The Reconstruction of Rijksmuseum
Two Spanish architects - Antonio Cruz Villalón (born 1948) en Antonio Ortiz García (born 1947) who worked together since 1971 forming architecture firm Cruz y Ortiz, were chosen by the Dutch authorities to lead the reconstruction of the Rijksmuseum for the century ahead. Spanish architects previously designed apartment buildings on the Amsterdam Java Island and received several awards for their work.
The main value of the Cruz y Ortiz project was the decision to keep the old building intact, locating many of the modern museum service areas deeper under the old structure. The historical building designed by the Dutch architect Pierre Cypers (1827 - 1921) originally opened in 1885, had the so-called Museumpoort – centrally located gates from the both sides of the building and the street passage between them leading from the Amsterdam Old City center to then new South area of town - Zuid Amsterdam. Cruz y Ortiz project planned to close this passage creating an interesting new space, future reception area of the museum, accessible from both sides of the building.
Cruz y Ortiz design had also foreseen two smaller buildings contrasting with the old Cuypers structure, the Asian Pavilion (completed in 2012) meant for the museum’s Oriental Art collection constructed in the museum’s garden and rather dreadful Study Centre project to be constructed in the future behind the museum, at the Hobbemastraat.
The new 9000 m2 of surface Atelier Building of the Rijksmuseum also designed by Cruz y Ortiz, was completed in 2007. This new building is not connected with the original Cuypers Rijksmuseum building. It has been built at the Hobbemakade - a side canal street behind the museum. It accommodates museum conservation services, liberating more exhibition space in the main building.
The difficulties of the renovation
The reconstruction of the Rijksmuseum took 10 years and went several times over budget. While the original cost was estimated at 272 million euro, finally the total cost amounted to 375 million euro, which is almost half billion US dollars (ca. $ 487 M.). Several factors contributed to this staggering cost. Construction companies, which went bankrupt, original construction plans, which have changed several times, and the red tape delays were to blame.
Museum in conflict with the Cyclists’ Union
In the original reconstruction plans, the street passage under the Cuypers building had to be closed and included in the building’s volume. Amsterdam Cyclists' Union (Fietsersbond Amsterdam) went to court to preserve this shortest passage from the Old City center to the South. Important Dutch personalities all of them themselves using the bicycle every day, supported this struggle. Finally, the Cyclists' Union of Amsterdam won the court procedure and the Amsterdam City Council voted that the passage street has to remain open to the bicycle users. Initially Spanish architects, who most likely rode the bicycle only as kids, planned only a narrow tunnel under the museum – just a passage for the cyclists both ways. The idea was soon seen as unsafe, construction plans had to be reworked again and the whole Museumpoort street passage is today open for the bicycle users and pedestrians.
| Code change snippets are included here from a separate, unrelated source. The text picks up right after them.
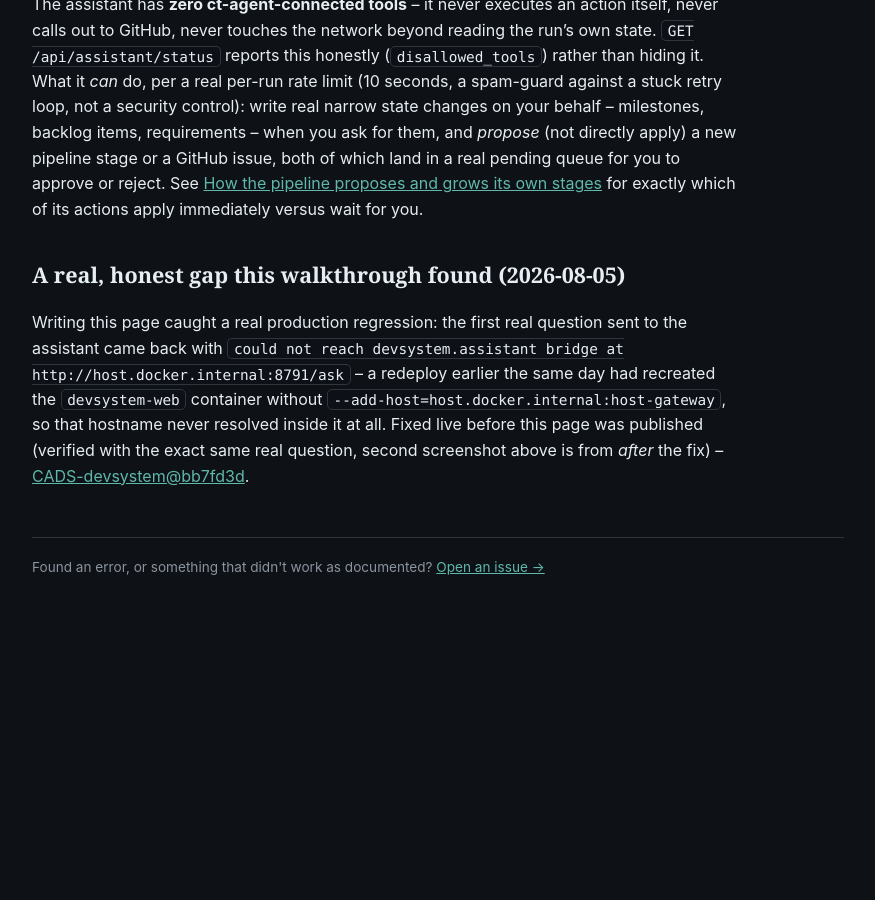
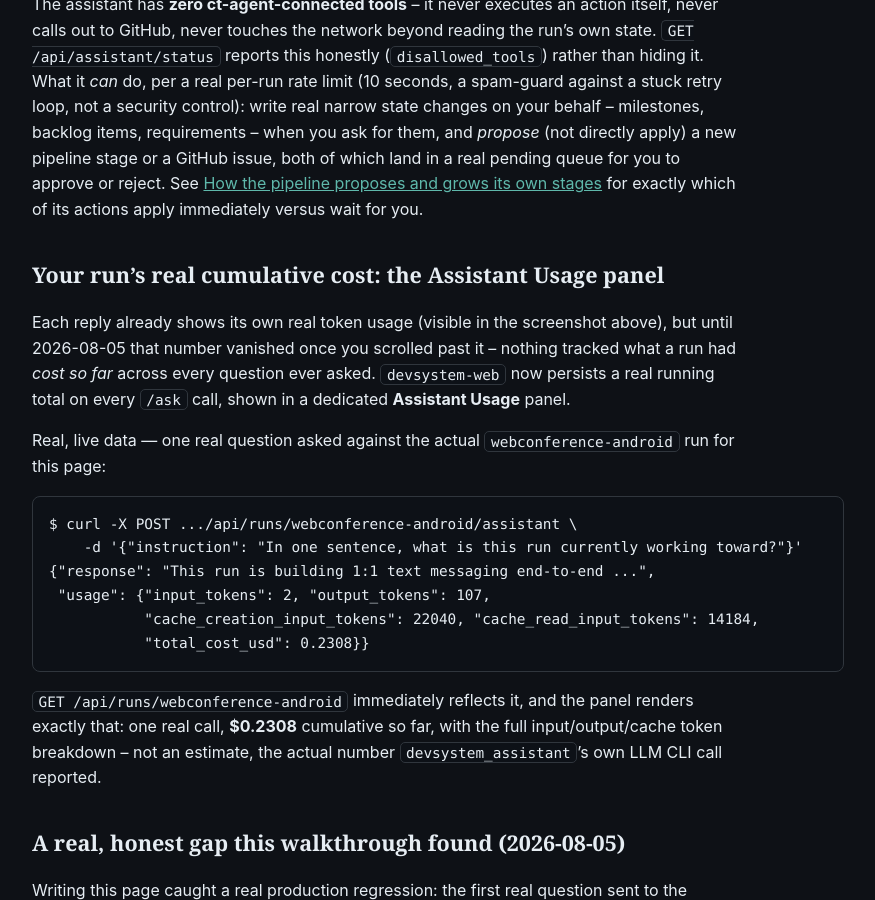
Before and after one commit to scimbe/CADS-devsystem-docs, a Jekyll site: the page built from _how-to/ask-the-assistant.md, in a window 1280 px wide and 900 px high, scrolled down 1912 px. Shown: the whole window, without its empty margins (322-1197 px from the left). Built offline with Jekyll 4.4.1, drawn with Linux system fonts in a browser that asks for light colours; before the commit the page ends 2555 px from its top, so only the background shows below that.

Commit message:
how-to: document the real Assistant Usage panel (#382 §7.3, gap #5)
Real feature shipped 2026-08-05 (CADS-devsystem@19c03ef backend,
705b30e GUI). Real, live proof: one real question asked against the
actual webconference-android run for this page, then confirmed
GET /api/runs/webconference-android reflects the exact same numbers
the panel renders -- not a mocked example.

````diff
--- a/_how-to/ask-the-assistant.md
+++ b/_how-to/ask-the-assistant.md
@@ -41,6 +41,29 @@ GitHub issue, both of which land in a real pending queue for you to approve or r
 pipeline proposes and grows its own stages]({{ '/explanation/self-optimizing-pipeline/' | relative_url }})
 for exactly which of its actions apply immediately versus wait for you.
 
+## Your run's real cumulative cost: the Assistant Usage panel
+
+Each reply already shows its own real token usage (visible in the screenshot above), but until
+2026-08-05 that number vanished once you scrolled past it -- nothing tracked what a run had *cost
+so far* across every question ever asked. `devsystem-web` now persists a real running total on
+every `/ask` call, shown in a dedicated **Assistant Usage** panel.
+
+Real, live data — one real question asked against the actual `webconference-android` run for this
+page:
+
+```
+$ curl -X POST .../api/runs/webconference-android/assistant \
+    -d '{"instruction": "In one sentence, what is this run currently working toward?"}'
+{"response": "This run is building 1:1 text messaging end-to-end ...",
+ "usage": {"input_tokens": 2, "output_tokens": 107,
+           "cache_creation_input_tokens": 22040, "cache_read_input_tokens": 14184,
+           "total_cost_usd": 0.2308}}
+```
+
+`GET /api/runs/webconference-android` immediately reflects it, and the panel renders exactly that:
+one real call, **$0.2308** cumulative so far, with the full input/output/cache token breakdown --
+not an estimate, the actual number `devsystem_assistant`'s own LLM CLI call reported.
+
 ## A real, honest gap this walkthrough found (2026-08-05)
 
 Writing this page caught a real production regression: the first real question sent to the
````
The New Rijksmuseum
Every nation endeavors to present its heritage in the best possible way. The Dutch live with a deep respect for their past and their most important museums, most of them recently painstakingly renovated, express this emotion. The Rijksmuseum in its new presentation designed by Jean-Michel Wilmotte presents famous Dutch paintings in the context of the life of the time through exhibiting sculptures, objects, pieces of crafts from the epoch, ship models and even pieces of furniture. This way of showing the artifactes applied in a setting of the beautifully restored historical 19th C. building, with several of its original interior architecture elements recovered and restored, with perfect light and color choosing of the museum’s walls, the masterpieces of the Rijksmuseum are the real joy to see.
The Grand Opening
It has been one of the Queen Beatrix last official tasks before succeeding the throne to her oldest son King Willem-Alexander, to reopen the Rijksmuseum on April 13, 2013. On that day, the museum stayed opened free until midnight to all visitors. On the eve of coronation of the new King on April 30, 2013, the Queen decided to hold her farewell reception not in one of her official palaces, but just at the Rijksmuseum. This way the historical presentation of the museum served as the background to the new historical events of the nation.